Farewell Diniy

Diniy (or Dinley or Dino or Gino or D Dawg) has been a science intern with us here at TRACC since September. This guy is radicool and has been absolutely bomb to work with here at TRACC along with all the other volunteers. He has a passionate, hardworking and reliable presence and will be sorely missed when he heads back home to Brunei. I had a chat with Diniy this week to get his reflections on his time here at TRACC.

Before I came to TRACC I was working at tshirt printing company in Brunei for a while but all the time knowing it was not what I really wanted to do. So I began to search for internship opportunities in Malaysia to do with marine conservation. TRACC was the first group that got back to me so I thought why not?

I had studied marine biology at Newcastle University (graduating in 2015) so have a background in marine science. At uni I had done a lot of theory work, but not many practicals, and zero practicals to do with marine conservation. TRACC offered me a way to put theory into practice. I also wanted to get more into diving. A lot of my friends are divers and were encouraging me to do more. I came to TRACC with only four dives but amped to get more experience.

TRACC has taught me a lot about barriers to conservation. I realise first off, that there is not a huge amount of support for conservation and it is really difficult to get funding unless an investment will be immediately profitable. I also learnt a lot about the bajau people. Sustainable fishing is a deep rooted problem for bajau. They have been forced into unsustainable fishing practices because of their lack of country status and ability to gain work anywhere. They resort to risking their lives and destroying corals through bomb fishing as it is the only way they can feed their families and make any sort of income to advance beyond subsistence lifestyles. Visiting the bajau people on Kulapuan, and translating between them and our volunteers has taught me a lot about the reasons behind the the conservation issues at TRACC.

At TRACC I have learnt a lot about construction too. Before I came here I had never touched a power tool and now I can use a cement mixer, drill, single grinder. I know the process of planning, creating and dropping reefs. I had a science project, undertaking soft coral measurements of replanted coral. Whilst the project was not much of a success, we did learn a lot about the sedimentation rates at the north end if the beach, which is really useful for future projects.

The thing I like most about TRACC has been the people. Im constantly Meeting like minded people who want to give back to planet. It's so interesting hearing about how people got here and what drives them to come to a place like TRACC. I have also gained amazing diving experience.

I feel good about future of marine conservation. People often forget the ocean is teeming with life ands it's importance in the world. But more and more, oceans are gaining recognition. I would love to be able to start a similar project to TRACC in Brunei.

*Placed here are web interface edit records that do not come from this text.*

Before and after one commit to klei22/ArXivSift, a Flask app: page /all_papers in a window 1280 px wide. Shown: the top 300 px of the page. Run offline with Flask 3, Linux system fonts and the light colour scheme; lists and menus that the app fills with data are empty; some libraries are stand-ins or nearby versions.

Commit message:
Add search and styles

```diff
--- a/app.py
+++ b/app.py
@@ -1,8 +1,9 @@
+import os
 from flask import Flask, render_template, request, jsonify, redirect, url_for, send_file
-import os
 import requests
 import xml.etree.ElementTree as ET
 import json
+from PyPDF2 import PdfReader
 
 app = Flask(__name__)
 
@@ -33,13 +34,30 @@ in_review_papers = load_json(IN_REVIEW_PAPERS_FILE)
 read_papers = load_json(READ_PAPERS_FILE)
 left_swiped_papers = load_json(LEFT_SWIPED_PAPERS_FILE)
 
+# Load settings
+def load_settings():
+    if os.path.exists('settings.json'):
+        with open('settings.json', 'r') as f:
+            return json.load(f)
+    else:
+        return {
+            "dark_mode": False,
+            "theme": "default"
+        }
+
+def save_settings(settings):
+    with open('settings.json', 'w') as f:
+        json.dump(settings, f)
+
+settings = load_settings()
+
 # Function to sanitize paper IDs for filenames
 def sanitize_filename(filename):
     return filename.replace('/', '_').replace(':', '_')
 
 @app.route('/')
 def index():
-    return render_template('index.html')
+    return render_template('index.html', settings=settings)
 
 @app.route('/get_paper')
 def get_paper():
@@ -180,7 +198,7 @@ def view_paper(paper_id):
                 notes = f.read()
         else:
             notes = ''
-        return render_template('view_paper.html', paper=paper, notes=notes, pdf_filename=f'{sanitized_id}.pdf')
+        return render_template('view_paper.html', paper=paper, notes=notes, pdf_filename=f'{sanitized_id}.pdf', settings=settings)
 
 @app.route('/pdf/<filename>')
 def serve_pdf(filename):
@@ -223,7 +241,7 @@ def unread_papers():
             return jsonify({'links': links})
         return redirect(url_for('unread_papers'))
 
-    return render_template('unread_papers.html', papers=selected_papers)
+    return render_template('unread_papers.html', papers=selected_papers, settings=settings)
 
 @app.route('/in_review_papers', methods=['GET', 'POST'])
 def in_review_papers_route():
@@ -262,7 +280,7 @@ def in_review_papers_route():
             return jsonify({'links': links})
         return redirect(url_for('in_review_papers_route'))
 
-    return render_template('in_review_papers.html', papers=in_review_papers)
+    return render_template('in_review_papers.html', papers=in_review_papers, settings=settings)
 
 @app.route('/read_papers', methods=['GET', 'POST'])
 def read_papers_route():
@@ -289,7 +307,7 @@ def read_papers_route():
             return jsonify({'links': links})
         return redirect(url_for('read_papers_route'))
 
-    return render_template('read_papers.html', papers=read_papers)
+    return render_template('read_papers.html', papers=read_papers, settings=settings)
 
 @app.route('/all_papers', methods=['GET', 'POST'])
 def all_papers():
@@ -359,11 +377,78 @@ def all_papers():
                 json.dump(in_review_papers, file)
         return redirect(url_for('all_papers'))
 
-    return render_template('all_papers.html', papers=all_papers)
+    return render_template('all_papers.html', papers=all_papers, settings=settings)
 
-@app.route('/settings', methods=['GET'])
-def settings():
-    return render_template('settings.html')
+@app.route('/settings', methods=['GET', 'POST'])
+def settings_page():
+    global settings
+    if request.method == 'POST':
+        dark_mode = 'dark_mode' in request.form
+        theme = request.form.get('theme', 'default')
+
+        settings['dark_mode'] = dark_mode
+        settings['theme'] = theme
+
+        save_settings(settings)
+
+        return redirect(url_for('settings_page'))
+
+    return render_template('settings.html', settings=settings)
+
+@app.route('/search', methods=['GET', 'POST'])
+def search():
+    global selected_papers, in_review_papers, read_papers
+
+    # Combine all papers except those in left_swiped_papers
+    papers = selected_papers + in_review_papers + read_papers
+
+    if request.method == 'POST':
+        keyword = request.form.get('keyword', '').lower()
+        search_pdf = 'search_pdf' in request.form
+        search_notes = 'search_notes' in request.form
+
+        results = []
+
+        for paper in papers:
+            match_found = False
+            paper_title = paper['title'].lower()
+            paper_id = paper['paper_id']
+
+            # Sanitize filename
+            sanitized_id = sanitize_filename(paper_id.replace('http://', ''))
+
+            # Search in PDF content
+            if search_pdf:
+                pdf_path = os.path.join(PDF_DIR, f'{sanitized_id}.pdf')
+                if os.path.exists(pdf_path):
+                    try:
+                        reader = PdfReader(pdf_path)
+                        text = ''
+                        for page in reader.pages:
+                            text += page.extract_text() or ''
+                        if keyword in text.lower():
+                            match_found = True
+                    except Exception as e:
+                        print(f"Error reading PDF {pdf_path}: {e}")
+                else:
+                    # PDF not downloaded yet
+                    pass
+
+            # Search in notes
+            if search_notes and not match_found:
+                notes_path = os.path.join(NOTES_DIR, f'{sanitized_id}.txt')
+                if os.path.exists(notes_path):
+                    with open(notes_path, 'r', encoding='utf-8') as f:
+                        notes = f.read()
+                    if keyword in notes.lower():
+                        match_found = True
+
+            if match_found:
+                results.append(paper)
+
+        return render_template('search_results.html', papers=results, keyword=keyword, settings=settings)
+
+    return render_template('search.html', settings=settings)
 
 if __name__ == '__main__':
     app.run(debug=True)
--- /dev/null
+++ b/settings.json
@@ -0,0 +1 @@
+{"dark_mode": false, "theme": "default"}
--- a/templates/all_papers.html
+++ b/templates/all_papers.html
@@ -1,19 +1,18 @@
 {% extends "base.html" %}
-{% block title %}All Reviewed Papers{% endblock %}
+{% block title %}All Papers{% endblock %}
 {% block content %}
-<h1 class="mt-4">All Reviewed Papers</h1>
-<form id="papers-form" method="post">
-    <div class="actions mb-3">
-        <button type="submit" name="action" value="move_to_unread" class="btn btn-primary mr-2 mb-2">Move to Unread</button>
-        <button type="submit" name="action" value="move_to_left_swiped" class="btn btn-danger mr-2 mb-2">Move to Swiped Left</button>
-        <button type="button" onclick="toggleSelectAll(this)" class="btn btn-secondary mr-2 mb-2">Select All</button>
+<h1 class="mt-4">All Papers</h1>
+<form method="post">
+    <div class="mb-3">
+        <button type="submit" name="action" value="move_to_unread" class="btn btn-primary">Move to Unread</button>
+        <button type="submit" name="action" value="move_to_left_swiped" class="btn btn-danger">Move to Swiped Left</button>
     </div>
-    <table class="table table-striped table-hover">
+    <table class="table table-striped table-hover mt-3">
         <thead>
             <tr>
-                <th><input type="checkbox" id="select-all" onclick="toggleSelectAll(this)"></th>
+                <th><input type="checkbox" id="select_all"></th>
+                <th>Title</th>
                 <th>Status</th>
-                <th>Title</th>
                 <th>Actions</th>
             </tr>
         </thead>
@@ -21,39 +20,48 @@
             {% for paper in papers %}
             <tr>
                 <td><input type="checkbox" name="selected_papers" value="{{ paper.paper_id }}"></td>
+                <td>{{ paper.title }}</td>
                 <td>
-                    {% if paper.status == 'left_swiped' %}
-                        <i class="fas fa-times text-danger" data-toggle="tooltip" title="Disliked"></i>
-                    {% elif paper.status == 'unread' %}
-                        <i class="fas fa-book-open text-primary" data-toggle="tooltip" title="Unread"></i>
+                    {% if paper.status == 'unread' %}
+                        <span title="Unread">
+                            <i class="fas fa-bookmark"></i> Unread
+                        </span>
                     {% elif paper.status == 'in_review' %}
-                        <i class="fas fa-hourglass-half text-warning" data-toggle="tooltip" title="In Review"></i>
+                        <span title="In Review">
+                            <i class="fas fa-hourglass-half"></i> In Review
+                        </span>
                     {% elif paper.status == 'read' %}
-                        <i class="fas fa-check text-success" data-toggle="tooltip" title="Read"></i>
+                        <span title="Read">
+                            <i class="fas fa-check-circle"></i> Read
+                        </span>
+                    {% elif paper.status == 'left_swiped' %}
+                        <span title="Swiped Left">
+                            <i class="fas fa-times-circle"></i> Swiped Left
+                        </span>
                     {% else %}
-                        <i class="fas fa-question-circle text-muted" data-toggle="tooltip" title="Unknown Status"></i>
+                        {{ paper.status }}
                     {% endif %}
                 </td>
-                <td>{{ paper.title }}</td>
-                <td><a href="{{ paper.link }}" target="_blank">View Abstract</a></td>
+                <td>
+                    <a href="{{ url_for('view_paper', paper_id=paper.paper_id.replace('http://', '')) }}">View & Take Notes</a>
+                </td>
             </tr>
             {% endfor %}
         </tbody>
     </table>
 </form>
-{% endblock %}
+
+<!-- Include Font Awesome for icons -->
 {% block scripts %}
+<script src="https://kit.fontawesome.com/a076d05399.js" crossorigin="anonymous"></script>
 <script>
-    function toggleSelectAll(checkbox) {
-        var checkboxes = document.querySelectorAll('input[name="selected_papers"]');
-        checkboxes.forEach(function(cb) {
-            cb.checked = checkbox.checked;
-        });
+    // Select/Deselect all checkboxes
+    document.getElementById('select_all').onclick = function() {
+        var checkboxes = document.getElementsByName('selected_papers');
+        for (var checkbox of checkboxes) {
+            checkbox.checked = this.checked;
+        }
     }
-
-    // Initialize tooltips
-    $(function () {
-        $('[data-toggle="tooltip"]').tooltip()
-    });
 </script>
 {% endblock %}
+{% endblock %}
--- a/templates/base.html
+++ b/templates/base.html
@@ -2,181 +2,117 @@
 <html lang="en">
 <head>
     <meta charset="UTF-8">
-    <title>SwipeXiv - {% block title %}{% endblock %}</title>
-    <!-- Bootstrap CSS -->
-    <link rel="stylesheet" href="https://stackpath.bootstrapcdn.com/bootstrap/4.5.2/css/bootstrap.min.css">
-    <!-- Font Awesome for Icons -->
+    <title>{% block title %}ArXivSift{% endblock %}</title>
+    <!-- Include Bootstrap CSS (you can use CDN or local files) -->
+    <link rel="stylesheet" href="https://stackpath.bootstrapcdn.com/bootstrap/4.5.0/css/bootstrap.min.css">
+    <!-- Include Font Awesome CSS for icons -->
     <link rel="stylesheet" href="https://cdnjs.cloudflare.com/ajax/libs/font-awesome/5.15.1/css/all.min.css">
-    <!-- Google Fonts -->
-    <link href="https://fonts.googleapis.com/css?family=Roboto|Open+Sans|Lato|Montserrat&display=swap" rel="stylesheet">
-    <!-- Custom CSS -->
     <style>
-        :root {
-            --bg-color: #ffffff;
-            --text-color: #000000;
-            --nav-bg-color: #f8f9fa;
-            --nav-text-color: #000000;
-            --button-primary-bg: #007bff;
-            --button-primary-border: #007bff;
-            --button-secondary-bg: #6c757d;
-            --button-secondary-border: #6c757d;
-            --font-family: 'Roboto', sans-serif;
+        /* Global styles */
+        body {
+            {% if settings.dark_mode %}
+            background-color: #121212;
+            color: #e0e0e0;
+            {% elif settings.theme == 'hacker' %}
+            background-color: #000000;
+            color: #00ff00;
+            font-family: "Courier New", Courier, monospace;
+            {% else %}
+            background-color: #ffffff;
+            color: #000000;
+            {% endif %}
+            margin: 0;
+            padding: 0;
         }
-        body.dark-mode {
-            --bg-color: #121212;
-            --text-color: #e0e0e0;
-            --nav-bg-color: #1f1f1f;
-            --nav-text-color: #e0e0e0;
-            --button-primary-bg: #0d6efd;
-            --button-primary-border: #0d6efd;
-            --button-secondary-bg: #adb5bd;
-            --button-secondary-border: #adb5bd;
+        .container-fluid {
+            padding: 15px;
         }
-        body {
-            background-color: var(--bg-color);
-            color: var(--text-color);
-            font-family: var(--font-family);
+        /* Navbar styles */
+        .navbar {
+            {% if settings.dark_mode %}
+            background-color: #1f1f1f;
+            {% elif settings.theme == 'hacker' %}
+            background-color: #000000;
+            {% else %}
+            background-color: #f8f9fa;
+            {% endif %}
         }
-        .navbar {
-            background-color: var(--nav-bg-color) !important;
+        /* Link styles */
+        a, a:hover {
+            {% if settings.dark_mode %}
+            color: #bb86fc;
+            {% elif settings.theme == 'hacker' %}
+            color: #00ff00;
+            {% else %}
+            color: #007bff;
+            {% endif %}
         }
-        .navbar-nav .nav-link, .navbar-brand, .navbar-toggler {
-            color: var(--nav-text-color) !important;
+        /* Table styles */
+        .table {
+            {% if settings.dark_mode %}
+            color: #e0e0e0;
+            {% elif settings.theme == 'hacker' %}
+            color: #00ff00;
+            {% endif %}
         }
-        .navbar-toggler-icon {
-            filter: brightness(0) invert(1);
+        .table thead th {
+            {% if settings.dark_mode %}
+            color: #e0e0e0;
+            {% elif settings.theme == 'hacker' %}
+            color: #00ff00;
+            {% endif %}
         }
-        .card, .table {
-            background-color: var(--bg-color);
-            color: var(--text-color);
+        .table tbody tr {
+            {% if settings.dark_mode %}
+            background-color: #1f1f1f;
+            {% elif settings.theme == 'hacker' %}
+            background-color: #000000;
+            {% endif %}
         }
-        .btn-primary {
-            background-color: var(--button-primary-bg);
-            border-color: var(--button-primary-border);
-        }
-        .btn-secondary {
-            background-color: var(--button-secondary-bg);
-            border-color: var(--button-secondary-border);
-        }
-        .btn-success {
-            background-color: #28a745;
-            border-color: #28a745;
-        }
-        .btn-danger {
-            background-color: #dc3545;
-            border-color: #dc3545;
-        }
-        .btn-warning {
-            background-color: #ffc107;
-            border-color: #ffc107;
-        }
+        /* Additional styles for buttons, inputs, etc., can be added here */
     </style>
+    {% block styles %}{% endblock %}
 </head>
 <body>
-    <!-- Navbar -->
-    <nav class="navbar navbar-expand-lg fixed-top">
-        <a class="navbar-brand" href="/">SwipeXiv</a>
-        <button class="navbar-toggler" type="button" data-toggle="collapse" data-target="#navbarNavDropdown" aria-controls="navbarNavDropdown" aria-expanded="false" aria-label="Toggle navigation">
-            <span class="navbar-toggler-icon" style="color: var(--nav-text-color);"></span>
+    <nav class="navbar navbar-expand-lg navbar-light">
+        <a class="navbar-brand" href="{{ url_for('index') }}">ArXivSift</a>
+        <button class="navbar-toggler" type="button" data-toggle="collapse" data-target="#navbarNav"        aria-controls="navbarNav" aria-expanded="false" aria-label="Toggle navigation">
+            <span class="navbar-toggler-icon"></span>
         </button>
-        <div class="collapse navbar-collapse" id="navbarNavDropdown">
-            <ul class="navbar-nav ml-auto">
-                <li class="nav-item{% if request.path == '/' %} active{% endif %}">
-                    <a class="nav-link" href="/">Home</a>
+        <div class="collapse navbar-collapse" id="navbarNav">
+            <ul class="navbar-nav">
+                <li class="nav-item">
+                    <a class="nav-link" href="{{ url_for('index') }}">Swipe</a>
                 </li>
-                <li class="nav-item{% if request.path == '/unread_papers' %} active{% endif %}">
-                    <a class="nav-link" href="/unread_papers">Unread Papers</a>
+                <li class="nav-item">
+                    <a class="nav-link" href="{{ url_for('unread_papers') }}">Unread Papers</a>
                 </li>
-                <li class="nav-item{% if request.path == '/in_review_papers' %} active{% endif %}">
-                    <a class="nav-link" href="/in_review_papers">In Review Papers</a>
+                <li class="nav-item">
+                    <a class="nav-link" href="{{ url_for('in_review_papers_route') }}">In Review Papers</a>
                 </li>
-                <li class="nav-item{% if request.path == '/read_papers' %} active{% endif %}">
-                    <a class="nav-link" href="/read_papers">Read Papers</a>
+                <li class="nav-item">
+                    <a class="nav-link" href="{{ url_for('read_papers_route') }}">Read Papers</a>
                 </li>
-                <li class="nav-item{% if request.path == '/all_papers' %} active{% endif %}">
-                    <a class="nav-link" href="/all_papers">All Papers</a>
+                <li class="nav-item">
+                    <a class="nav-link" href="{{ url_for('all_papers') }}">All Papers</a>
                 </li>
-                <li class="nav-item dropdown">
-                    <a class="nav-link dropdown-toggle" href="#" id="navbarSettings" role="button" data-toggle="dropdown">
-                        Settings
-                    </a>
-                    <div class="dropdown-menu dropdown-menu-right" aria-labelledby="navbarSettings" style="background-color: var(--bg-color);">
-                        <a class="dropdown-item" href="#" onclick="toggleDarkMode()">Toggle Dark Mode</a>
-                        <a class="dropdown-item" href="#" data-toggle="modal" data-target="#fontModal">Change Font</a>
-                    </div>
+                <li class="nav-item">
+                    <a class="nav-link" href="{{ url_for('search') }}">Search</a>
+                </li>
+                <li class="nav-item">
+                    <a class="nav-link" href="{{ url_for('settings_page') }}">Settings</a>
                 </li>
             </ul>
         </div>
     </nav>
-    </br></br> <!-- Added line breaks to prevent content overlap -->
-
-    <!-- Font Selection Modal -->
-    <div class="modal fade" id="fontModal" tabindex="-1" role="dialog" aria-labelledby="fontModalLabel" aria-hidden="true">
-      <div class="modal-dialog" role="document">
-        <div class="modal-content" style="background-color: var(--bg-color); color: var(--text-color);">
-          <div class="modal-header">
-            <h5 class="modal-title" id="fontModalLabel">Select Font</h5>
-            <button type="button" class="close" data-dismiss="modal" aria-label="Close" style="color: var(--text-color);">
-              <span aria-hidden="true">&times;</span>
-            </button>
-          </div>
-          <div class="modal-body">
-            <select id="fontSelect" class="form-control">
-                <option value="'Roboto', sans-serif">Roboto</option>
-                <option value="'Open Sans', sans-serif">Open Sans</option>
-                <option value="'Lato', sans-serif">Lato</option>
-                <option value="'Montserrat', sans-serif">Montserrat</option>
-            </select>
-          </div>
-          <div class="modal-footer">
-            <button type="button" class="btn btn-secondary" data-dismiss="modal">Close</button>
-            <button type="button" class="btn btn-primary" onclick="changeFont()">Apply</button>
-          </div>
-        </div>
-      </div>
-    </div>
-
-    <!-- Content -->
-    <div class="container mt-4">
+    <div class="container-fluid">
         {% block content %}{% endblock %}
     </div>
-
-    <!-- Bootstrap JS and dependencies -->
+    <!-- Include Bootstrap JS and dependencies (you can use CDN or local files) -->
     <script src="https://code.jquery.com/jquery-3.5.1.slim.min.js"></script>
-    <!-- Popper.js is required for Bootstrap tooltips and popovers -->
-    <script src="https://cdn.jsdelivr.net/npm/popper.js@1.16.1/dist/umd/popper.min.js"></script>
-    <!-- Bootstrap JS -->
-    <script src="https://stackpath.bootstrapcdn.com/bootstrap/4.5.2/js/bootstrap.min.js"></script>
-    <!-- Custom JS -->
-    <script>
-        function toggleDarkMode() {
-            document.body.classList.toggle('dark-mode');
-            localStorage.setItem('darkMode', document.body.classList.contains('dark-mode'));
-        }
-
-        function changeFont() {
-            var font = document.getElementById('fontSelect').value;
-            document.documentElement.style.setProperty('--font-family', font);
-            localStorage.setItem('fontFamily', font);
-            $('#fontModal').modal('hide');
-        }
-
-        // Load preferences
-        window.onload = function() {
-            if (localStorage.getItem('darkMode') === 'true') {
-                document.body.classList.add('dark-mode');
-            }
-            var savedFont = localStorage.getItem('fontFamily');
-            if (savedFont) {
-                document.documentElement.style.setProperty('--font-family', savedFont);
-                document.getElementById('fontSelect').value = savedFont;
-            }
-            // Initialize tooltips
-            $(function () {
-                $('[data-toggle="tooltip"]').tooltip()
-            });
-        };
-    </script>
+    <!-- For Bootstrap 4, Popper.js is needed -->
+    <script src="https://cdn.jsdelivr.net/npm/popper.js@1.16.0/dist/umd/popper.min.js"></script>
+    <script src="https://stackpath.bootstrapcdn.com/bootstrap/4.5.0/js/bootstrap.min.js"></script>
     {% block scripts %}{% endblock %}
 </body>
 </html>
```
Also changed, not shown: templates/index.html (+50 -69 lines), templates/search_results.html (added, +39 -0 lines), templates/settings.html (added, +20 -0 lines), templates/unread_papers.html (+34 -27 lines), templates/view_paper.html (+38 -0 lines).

I'd like to thank TRACC, the workers, instructors, volunteers, DMs, interns, and Steve Oakley - for starting this incredible project, for making my four months here an incredible experience. I have met so many incredible people with interesting backgrounds - teachers, contractors, carpenters, wildlife officers, stock traders, lawyers, editors, a professional clown, etc. I won't forget my experience and the people I met. Finally, I'd like to thank my good friends, joey and monsoon the dogs, shov the instructors, tom and Christine the previous science officer and DM, Adam and basil the boss DMs, and Joachim and Allia the current science officers and Maddy for making me write this last paragraph for this interview 😂